What won’t make ESPN or Fox Sports 1 are the secondary impacts on each athletic department’s bottom line.
Big Ten excitement and a much improved home schedule has vaulted Rutgers’ season ticket sales to record heights. The school has reportedly sold over 30,000 season ticket packages, a school record. It’s Big Ten opener against Penn State in September has already sold out weeks before kickoff. Donations to athletics are expected to increase 25 to 30 percent from the prior fiscal year.
Louisville has had similar success, also reporting a school record 46,149 season tickets sold. With home games against Miami and top-ranked Florida State, Louisville also has more valuable inventory to sell to corporate partners.
The financial implications on athletic departments benefiting from past conference changes are well documented. Louisville and Rutgers, the clear winners in the reshuffling, will dramatically increase their revenues from major conference payouts from about $4 million annually to closer to $30 million, as each school moves towards becoming fully vested members.

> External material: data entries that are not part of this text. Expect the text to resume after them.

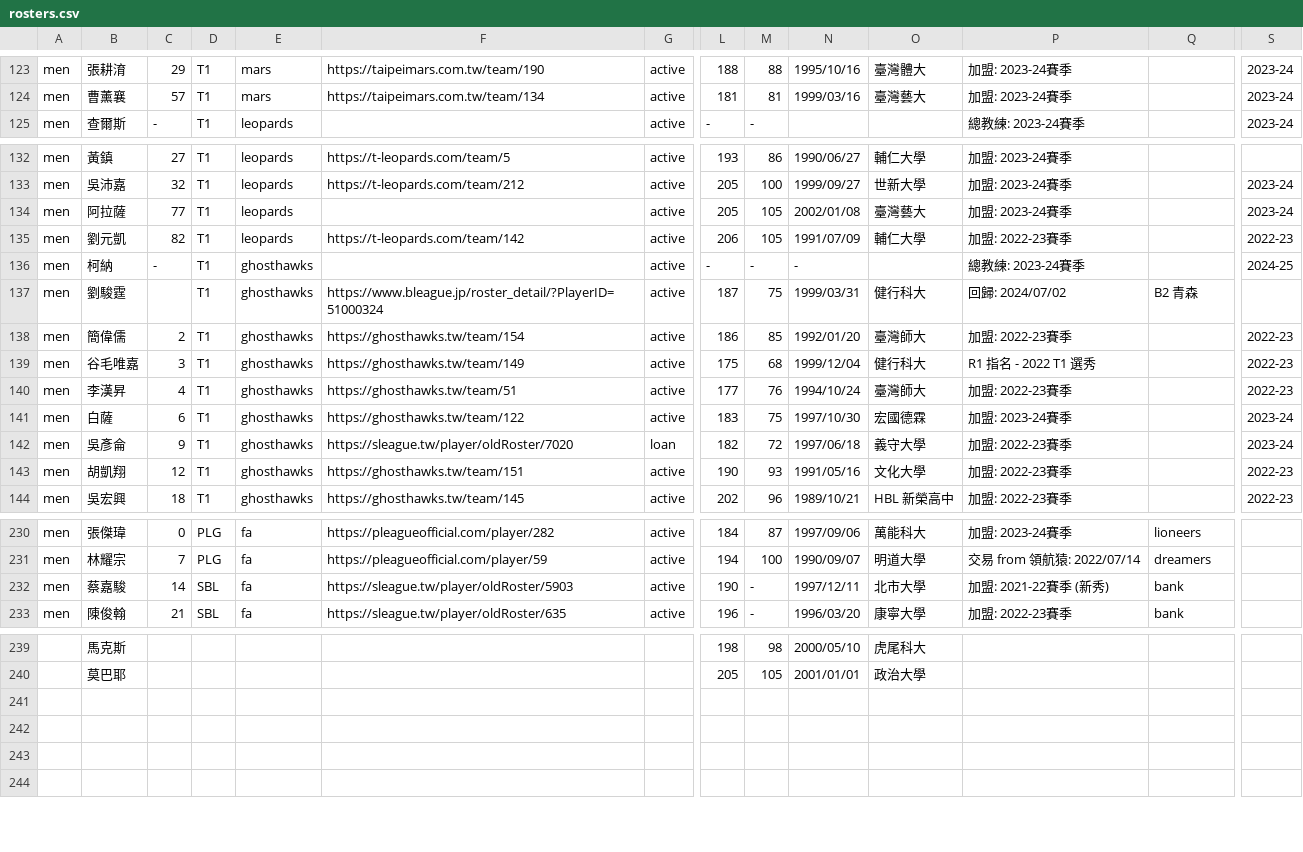
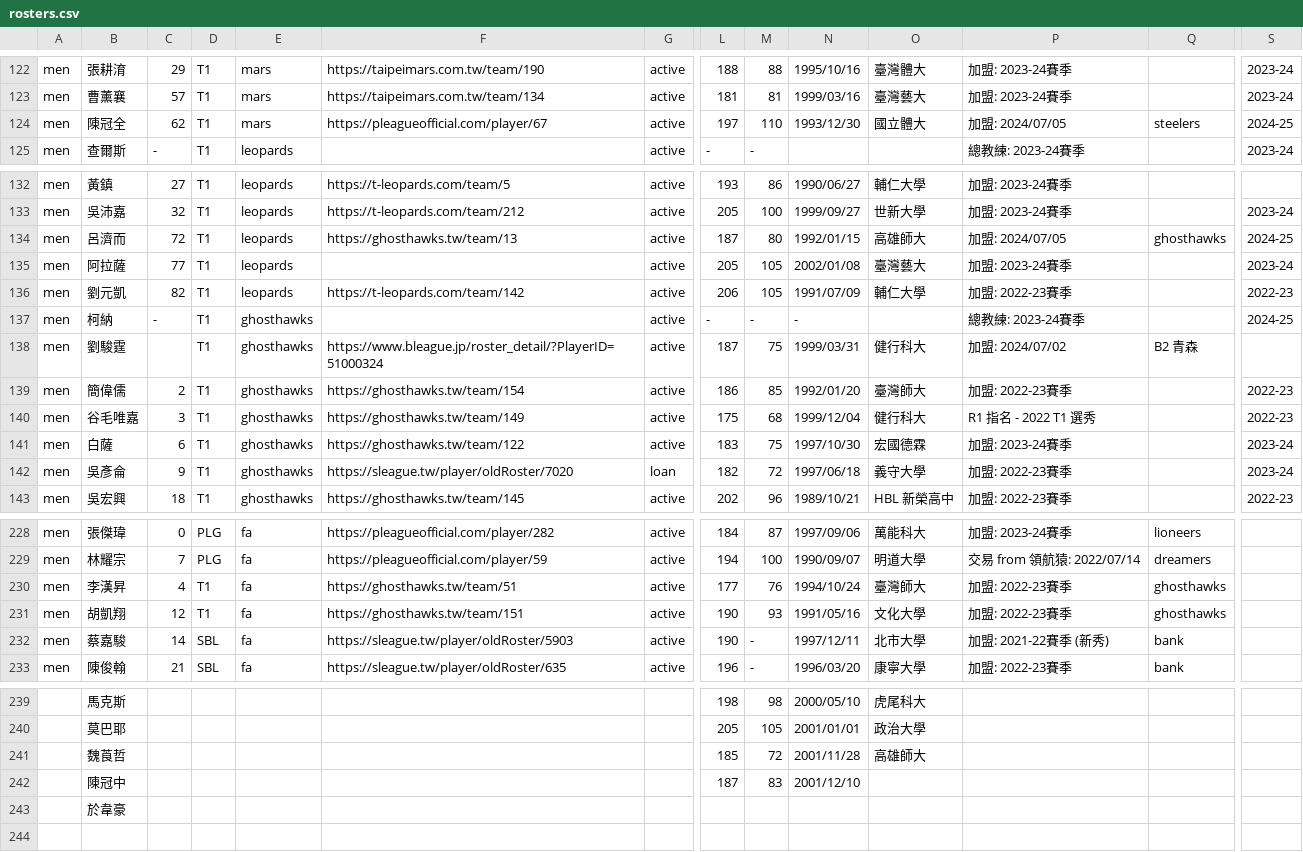
Before and after one commit to SamBasketballTW/sambball, a CSV file: data/rosters.csv, drawn as a sheet; only a part is shown, gaps mark what is left out; removed rows and columns are numbered as before the commit, all else as after; rows hold the shown columns only; the diff covers the shown part only; the diff names each change by its address in the sheet, - before the commit and + after, or states it on an @@ line.

```diff
--- a/data/rosters.csv
+++ b/data/rosters.csv
+row 124: men | 陳冠全 | 62 | T1 | mars | https://pleagueofficial.com/player/67 | active | 197 | 110 | 1993/12/30 | 國立體大 | 加盟: 2024/07/05 | steelers | 2024-25
+row 134: men | 呂濟而 | 72 | T1 | leopards | https://ghosthawks.tw/team/13 | active | 187 | 80 | 1992/01/15 | 高雄師大 | 加盟: 2024/07/05 | ghosthawks | 2024-25
-P138: 回歸: 2024/07/02
+P138: 加盟: 2024/07/02
-row 140: men | 李漢昇 | 4 | T1 | ghosthawks | https://ghosthawks.tw/team/51 | active | 177 | 76 | 1994/10/24 | 臺灣師大 | 加盟: 2022-23賽季 |  | 2022-23
-row 143: men | 胡凱翔 | 12 | T1 | ghosthawks | https://ghosthawks.tw/team/151 | active | 190 | 93 | 1991/05/16 | 文化大學 | 加盟: 2022-23賽季 |  | 2022-23
+row 230: men | 李漢昇 | 4 | T1 | fa | https://ghosthawks.tw/team/51 | active | 177 | 76 | 1994/10/24 | 臺灣師大 | 加盟: 2022-23賽季 | ghosthawks
+row 231: men | 胡凱翔 | 12 | T1 | fa | https://ghosthawks.tw/team/151 | active | 190 | 93 | 1991/05/16 | 文化大學 | 加盟: 2022-23賽季 | ghosthawks
-row 241: (empty)
+row 241:  | 魏莨哲 |  |  |  |  |  | 185 | 72 | 2001/11/28 | 高雄師大
-row 242: (empty)
+row 242:  | 陳冠中 |  |  |  |  |  | 187 | 83 | 2001/12/10
-B243: (empty)
+B243: 於韋豪
```
Also changed, not shown: 2 removed rows elsewhere in this file, data/movements.csv, 1 other file.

Yet it’s difficult to predict how each athletic department will pan out long-term in their new and improved conferences by looking at past movers.
Utah provides the closest proxy of what to expect from these two new respective ACC and Big Ten newcomers, because its move also resulted in a step up in competition level. In the three years since Utah left the Mountain West Conference for the greener, and more competitive, pastures of the Pac-12, Utah’s revenue-generating programs have little to show in terms of on-field success.